Use Chinese pistache anywhere you would like to add a shade addition to the landscape with the bonus of an opulent fall appearance. This member of the Anacardiaceae family also makes a lovely container specimen for the patio or garden.
Care of Chinese Pistache
The Chinese pistache is a sun lover and should be situated in an area of at least 6 hours of direct, unfiltered sunlight per day. As mentioned, Chinese pistache isn’t picky about the soil it’s grown in as long as it drains well. Choose a site of not only plenty of sun, but with fertile soil deep enough to accommodate the long taproots and at least 15 feet (4.5 m.) away from nearby structures to account for their growing canopies.
Dig a hole as deep as and 3-5 times as wide as the root ball of the tree. Center the tree in the hole, spreading the roots out evenly. Refill the hole; don’t amend it, as it is not necessary. Tamp the dirt down lightly around the base of the tree to remove any air pockets. Water the tree in well and spread a 2- to 3-inch (5-7.5 cm.) layer of mulch around the base, away from the trunk to discourage fungal disease, rodents and insects.
Although Chinese pistache trees are fairly disease and pest resistant, they are susceptible to verticillium wilt. Avoid planting them in any area that has had previous contamination.

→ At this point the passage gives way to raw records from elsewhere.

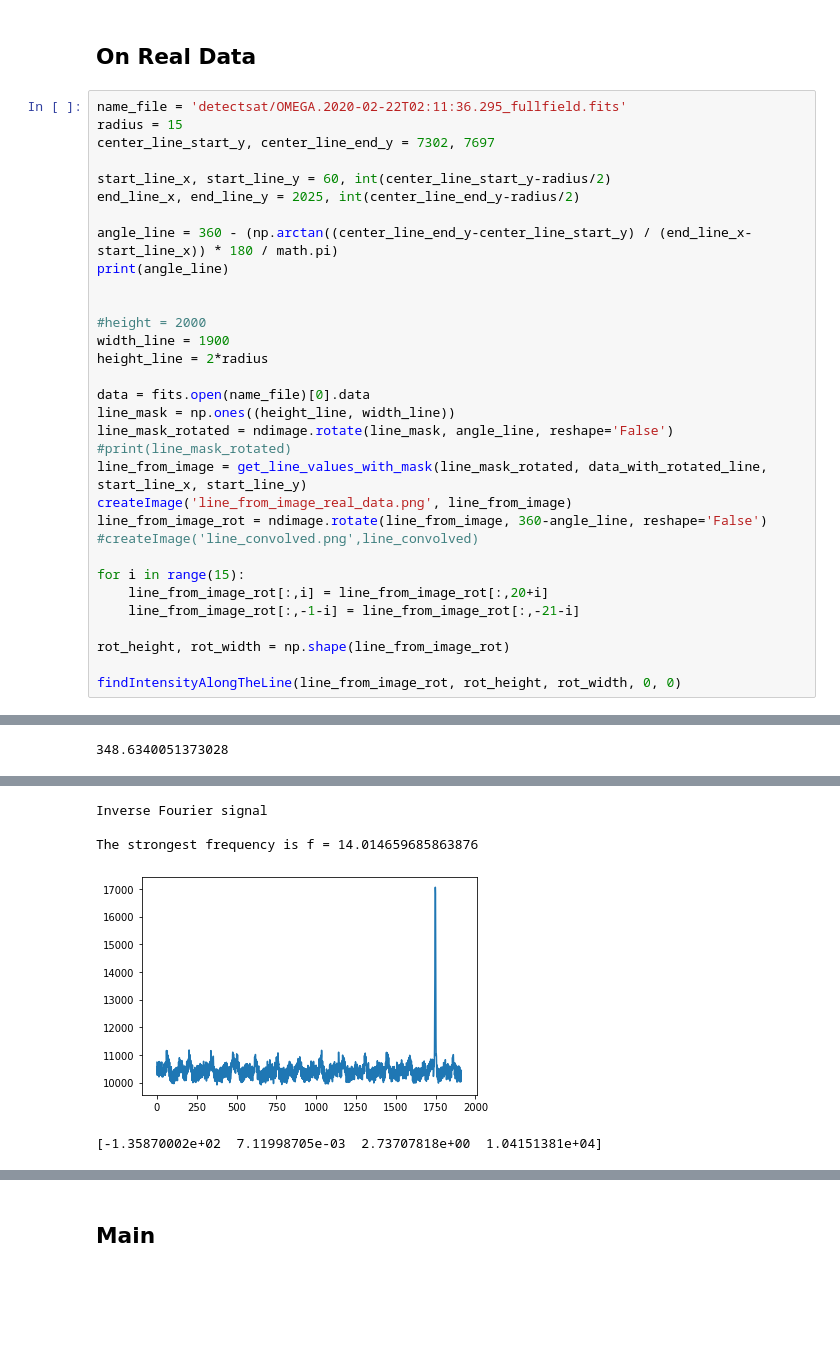
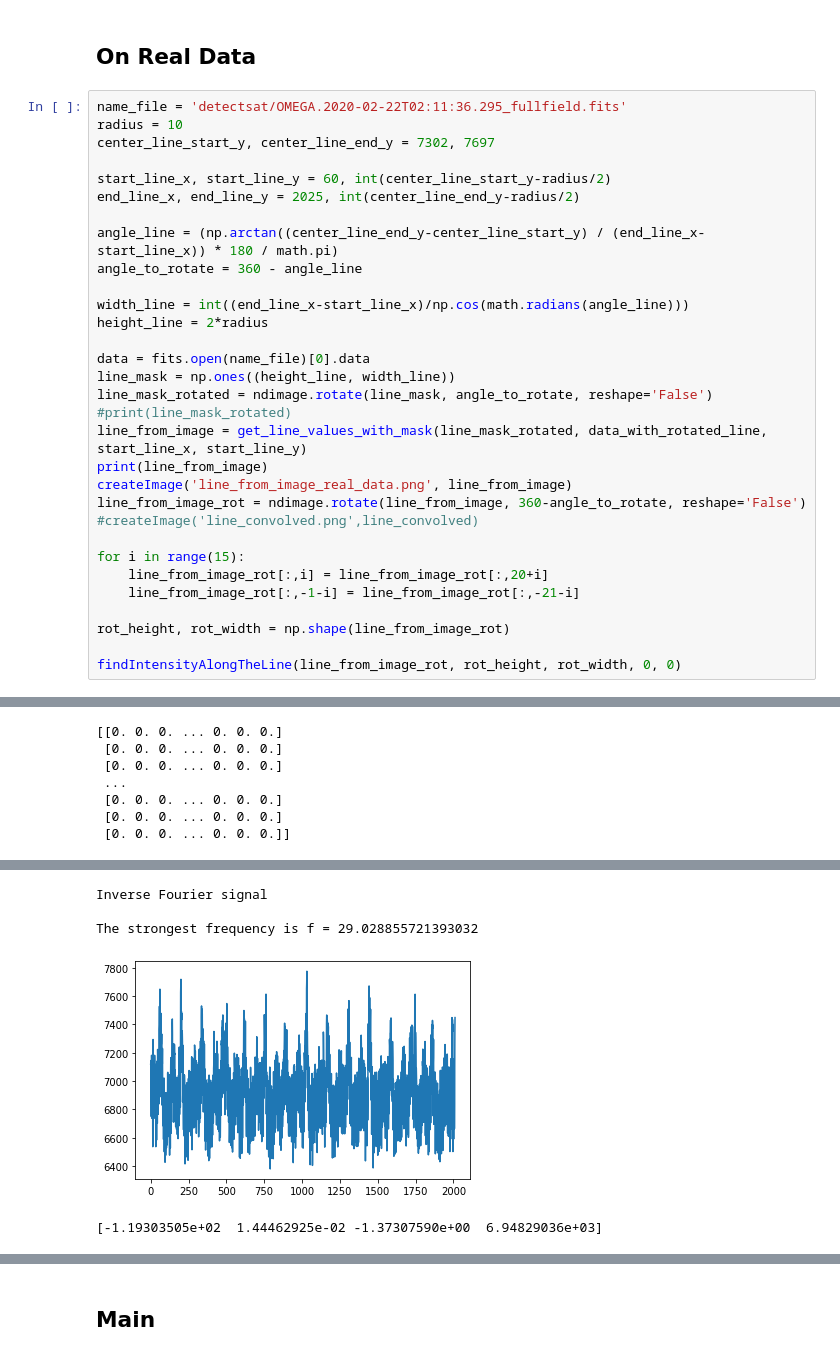
Before and after one commit to shoutizix/bachelor-project, a Jupyter notebook: Intensity_streak.ipynb, the cells around one changed output, grey strips where cells are left out. Cells and saved outputs as stored; diff of their text form; blank space fills up the shorter version.

Commit message:
change width to adapt with the lines

```diff
--- a/Intensity_streak.ipynb
+++ b/Intensity_streak.ipynb
@@ -333,27 +333,26 @@ print(get_blocks_addresses(test))
 ## On Real Data
 # %%
 name_file = 'detectsat/OMEGA.2020-02-22T02:11:36.295_fullfield.fits'
-radius = 15
+radius = 10
 center_line_start_y, center_line_end_y = 7302, 7697
 
 start_line_x, start_line_y = 60, int(center_line_start_y-radius/2)
 end_line_x, end_line_y = 2025, int(center_line_end_y-radius/2)
 
-angle_line = 360 - (np.arctan((center_line_end_y-center_line_start_y) / (end_line_x-start_line_x)) * 180 / math.pi)
-print(angle_line)
+angle_line = (np.arctan((center_line_end_y-center_line_start_y) / (end_line_x-start_line_x)) * 180 / math.pi)
+angle_to_rotate = 360 - angle_line
 
-
-#height = 2000
-width_line = 1900
+width_line = int((end_line_x-start_line_x)/np.cos(math.radians(angle_line)))
 height_line = 2*radius
 
 data = fits.open(name_file)[0].data
 line_mask = np.ones((height_line, width_line))
-line_mask_rotated = ndimage.rotate(line_mask, angle_line, reshape='False')
+line_mask_rotated = ndimage.rotate(line_mask, angle_to_rotate, reshape='False')
 #print(line_mask_rotated)
 line_from_image = get_line_values_with_mask(line_mask_rotated, data_with_rotated_line, start_line_x, start_line_y)
+print(line_from_image)
 createImage('line_from_image_real_data.png', line_from_image)
-line_from_image_rot = ndimage.rotate(line_from_image, 360-angle_line, reshape='False')
+line_from_image_rot = ndimage.rotate(line_from_image, 360-angle_to_rotate, reshape='False')
 #createImage('line_convolved.png',line_convolved)
 
 for i in range(15):
@@ -368 +367,7 @@ Lossy conversion from float64 to uint8. Range [0.0, 1850.5526208403985]. Convert
-348.6340051373028
+[[0. 0. 0. ... 0. 0. 0.]
+ [0. 0. 0. ... 0. 0. 0.]
+ [0. 0. 0. ... 0. 0. 0.]
+ ...
+ [0. 0. 0. ... 0. 0. 0.]
+ [0. 0. 0. ... 0. 0. 0.]
+ [0. 0. 0. ... 0. 0. 0.]]
@@ -371,5 +376,5 @@ Lossy conversion from float64 to uint8. Range [0.0, 1850.5526208403985]. Convert
 Inverse Fourier signal
 
-The strongest frequency is f = 14.014659685863876
+The strongest frequency is f = 29.028855721393032
-[figure, old version]
+[figure, new version]
-[-1.35870002e+02  7.11998705e-03  2.73707818e+00  1.04151381e+04]
+[-1.19303505e+02  1.44462925e-02 -1.37307590e+00  6.94829036e+03]
```
Also changed, not shown: parts of 3 cells of this notebook.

Once the tree has been planted, continue to water twice a week for the next month while the tree acclimates. Thereafter, check the soil once a week and water only when the top one inch (2.5 cm.) is dry.
Feed trees under 5 years old in the spring and fall with a nitrogen based fertilizer. Use one that is supplemented with superphosphate only if they are growing less than 2-3 feet per year to give them a boost.
Young Chinese pistache should be pruned in January or February to facilitate their signature umbrella shape. When trees are six feet (1.5+ m.) tall, prune the tops of the trees. As branches emerge, choose one as the trunk, another as a branch and prune out the remainder. When the tree has grown another three feet, prune them to 2 feet (61 cm.) above the previous cut to encourage branching. Repeat this process until the trees are symmetrical with an open canopy.
Keep leaf debris and fallen berries raked up from around the trees to prevent unwanted seedlings.